Everything in the records except the pictures needs to be printed again exactly.
(Beginning of DATASET RECORDS)
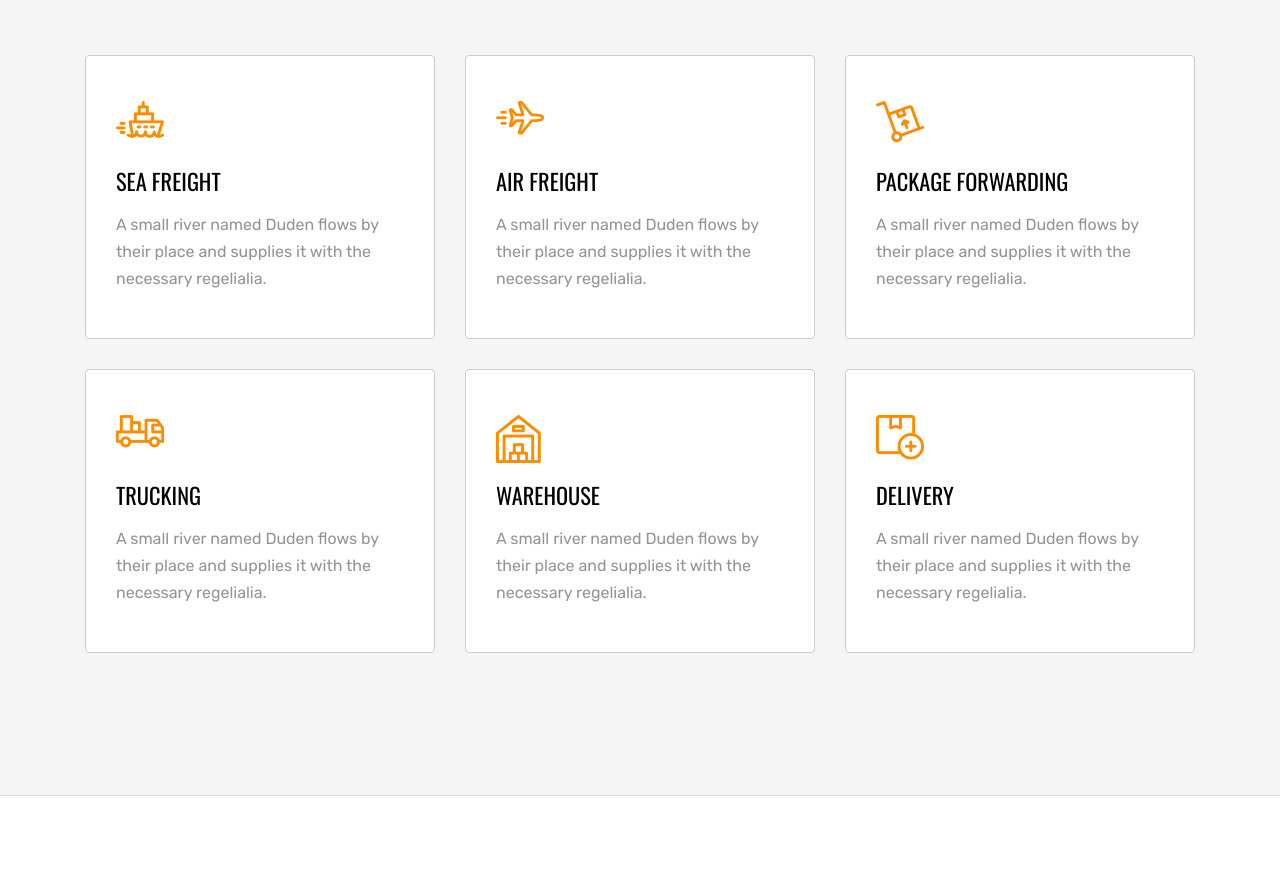
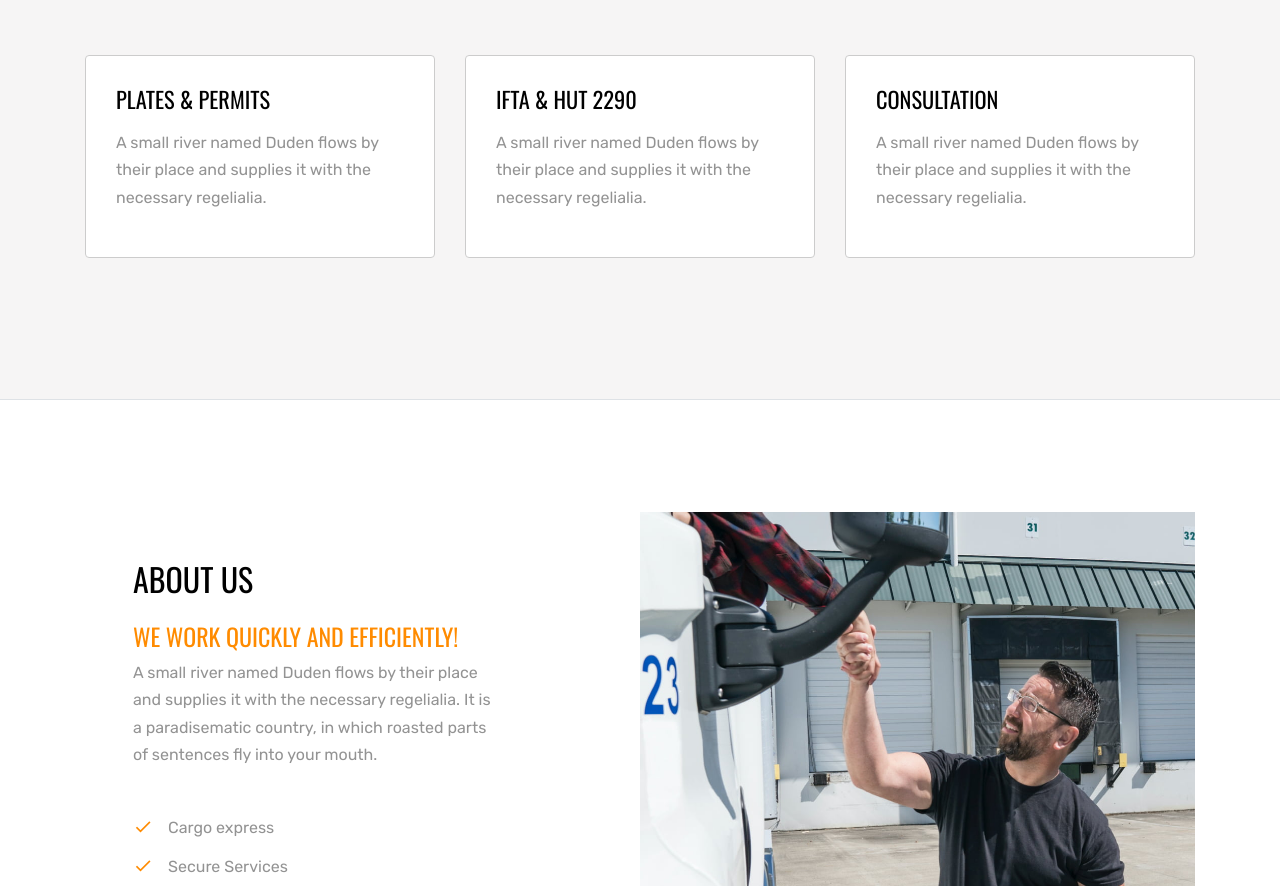
Before and after one commit to erkhemtugsB/sansar-trans, a plain HTML site: page index.html in a window 1280 px wide. Shown: the part 1194-2080 px from the top of the page. Drawn offline with nearby package versions, Linux system fonts and the light colour scheme; files whose address does not match are found by name.

Commit message:
changed what we offer

```diff
--- a/index.html
+++ b/index.html
@@ -2,12 +2,11 @@
 <html lang="en">
 
 <head>
-  <title>Cargo &mdash; Free Website Template by Free-Template.co</title>
+  <title>Sansar Trans LLC</title>
   <meta charset="utf-8">
   <meta name="viewport" content="width=device-width, initial-scale=1, shrink-to-fit=no">
   <meta name="description" content="" />
   <meta name="keywords" content="" />
-  <meta name="author" content="Free-Template.co" />
 
   <link href="https://fonts.googleapis.com/css?family=Rubik:300,400,700|Oswald:400,700" rel="stylesheet">
 
@@ -18,6 +17,8 @@
   <link rel="stylesheet" href="css/owl.carousel.min.css">
   <link rel="stylesheet" href="css/owl.theme.default.min.css">
   <link rel="stylesheet" href="fonts/flaticon/font/flaticon.css">
+  <link href="/your-path-to-uicons/css/uicons-[your-style].css" rel="stylesheet"> <!--load all styles -->
+
   <link rel="stylesheet" href="css/aos.css">
 
   <!-- MAIN CSS -->
@@ -174,51 +175,30 @@
         <div class="owl-carousel owl-all">
           <div class="block__35630">
             <div class="icon mb-0">
-              <span class="flaticon-ferry"></span>
             </div>
-            <h3 class="mb-3">Sea Freight</h3>
+            <h3 class="mb-3">Plates & Permits</h3>
             <p>A small river named Duden flows by their place and supplies it with the necessary regelialia. </p>
           </div>
 
           <div class="block__35630">
             <div class="icon mb-0">
-              <span class="flaticon-airplane"></span>
             </div>
-            <h3 class="mb-3">Air Freight</h3>
+            <h3 class="mb-3">IFTA & HUT 2290</h3>
             <p>A small river named Duden flows by their place and supplies it with the necessary regelialia. </p>
           </div>
 
           <div class="block__35630">
             <div class="icon mb-0">
-              <span class="flaticon-box"></span>
             </div>
-            <h3 class="mb-3">Package Forwarding</h3>
+            <h3 class="mb-3">Consultation</h3>
             <p>A small river named Duden flows by their place and supplies it with the necessary regelialia. </p>
           </div>
 
-          <div class="block__35630">
-            <div class="icon mb-0">
-              <span class="flaticon-lorry"></span>
-            </div>
-            <h3 class="mb-3">Trucking</h3>
-            <p>A small river named Duden flows by their place and supplies it with the necessary regelialia. </p>
-          </div>
 
-          <div class="block__35630">
-            <div class="icon mb-0">
-              <span class="flaticon-warehouse"></span>
-            </div>
-            <h3 class="mb-3">Warehouse</h3>
-            <p>A small river named Duden flows by their place and supplies it with the necessary regelialia. </p>
-          </div>
 
-          <div class="block__35630">
-            <div class="icon mb-0">
-              <span class="flaticon-add"></span>
-            </div>
-            <h3 class="mb-3">Delivery</h3>
-            <p>A small river named Duden flows by their place and supplies it with the necessary regelialia. </p>
-          </div>
+
+
+
 
         </div>
       </div>
@@ -394,8 +374,8 @@
       <div class="container">
         <div class="row d-flex no-gutters align-items-stretch">
 
-          <div class="col-12 col-lg-6 block__73422 order-lg-2"
-            style="background-image: url('images/about.jpg');" data-aos="fade-left" data-aos-delay="">
+          <div class="col-12 col-lg-6 block__73422 order-lg-2" style="background-image: url('images/about.jpg');"
+            data-aos="fade-left" data-aos-delay="">
           </div>
 
 
```
Also changed, not shown: 1 other file.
(End of DATASET RECORDS)
ANSWER SECTION
Before and after one commit to erkhemtugsB/sansar-trans, a plain HTML site: page index.html in a window 1280 px wide. Shown: the part 1194-2080 px from the top of the page. Drawn offline with nearby package versions, Linux system fonts and the light colour scheme; files whose address does not match are found by name.

Commit message:
changed what we offer

```diff
--- a/index.html
+++ b/index.html
@@ -2,12 +2,11 @@
 <html lang="en">
 
 <head>
-  <title>Cargo &mdash; Free Website Template by Free-Template.co</title>
+  <title>Sansar Trans LLC</title>
   <meta charset="utf-8">
   <meta name="viewport" content="width=device-width, initial-scale=1, shrink-to-fit=no">
   <meta name="description" content="" />
   <meta name="keywords" content="" />
-  <meta name="author" content="Free-Template.co" />
 
   <link href="https://fonts.googleapis.com/css?family=Rubik:300,400,700|Oswald:400,700" rel="stylesheet">
 
@@ -18,6 +17,8 @@
   <link rel="stylesheet" href="css/owl.carousel.min.css">
   <link rel="stylesheet" href="css/owl.theme.default.min.css">
   <link rel="stylesheet" href="fonts/flaticon/font/flaticon.css">
+  <link href="/your-path-to-uicons/css/uicons-[your-style].css" rel="stylesheet"> <!--load all styles -->
+
   <link rel="stylesheet" href="css/aos.css">
 
   <!-- MAIN CSS -->
@@ -174,51 +175,30 @@
         <div class="owl-carousel owl-all">
           <div class="block__35630">
             <div class="icon mb-0">
-              <span class="flaticon-ferry"></span>
             </div>
-            <h3 class="mb-3">Sea Freight</h3>
+            <h3 class="mb-3">Plates & Permits</h3>
             <p>A small river named Duden flows by their place and supplies it with the necessary regelialia. </p>
           </div>
 
           <div class="block__35630">
             <div class="icon mb-0">
-              <span class="flaticon-airplane"></span>
             </div>
-            <h3 class="mb-3">Air Freight</h3>
+            <h3 class="mb-3">IFTA & HUT 2290</h3>
             <p>A small river named Duden flows by their place and supplies it with the necessary regelialia. </p>
           </div>
 
           <div class="block__35630">
             <div class="icon mb-0">
-              <span class="flaticon-box"></span>
             </div>
-            <h3 class="mb-3">Package Forwarding</h3>
+            <h3 class="mb-3">Consultation</h3>
             <p>A small river named Duden flows by their place and supplies it with the necessary regelialia. </p>
           </div>
 
-          <div class="block__35630">
-            <div class="icon mb-0">
-              <span class="flaticon-lorry"></span>
-            </div>
-            <h3 class="mb-3">Trucking</h3>
-            <p>A small river named Duden flows by their place and supplies it with the necessary regelialia. </p>
-          </div>
 
-          <div class="block__35630">
-            <div class="icon mb-0">
-              <span class="flaticon-warehouse"></span>
-            </div>
-            <h3 class="mb-3">Warehouse</h3>
-            <p>A small river named Duden flows by their place and supplies it with the necessary regelialia. </p>
-          </div>
 
-          <div class="block__35630">
-            <div class="icon mb-0">
-              <span class="flaticon-add"></span>
-            </div>
-            <h3 class="mb-3">Delivery</h3>
-            <p>A small river named Duden flows by their place and supplies it with the necessary regelialia. </p>
-          </div>
+
+
+
 
         </div>
       </div>
@@ -394,8 +374,8 @@
       <div class="container">
         <div class="row d-flex no-gutters align-items-stretch">
 
-          <div class="col-12 col-lg-6 block__73422 order-lg-2"
-            style="background-image: url('images/about.jpg');" data-aos="fade-left" data-aos-delay="">
+          <div class="col-12 col-lg-6 block__73422 order-lg-2" style="background-image: url('images/about.jpg');"
+            data-aos="fade-left" data-aos-delay="">
           </div>
 
 
```
Also changed, not shown: 1 other file.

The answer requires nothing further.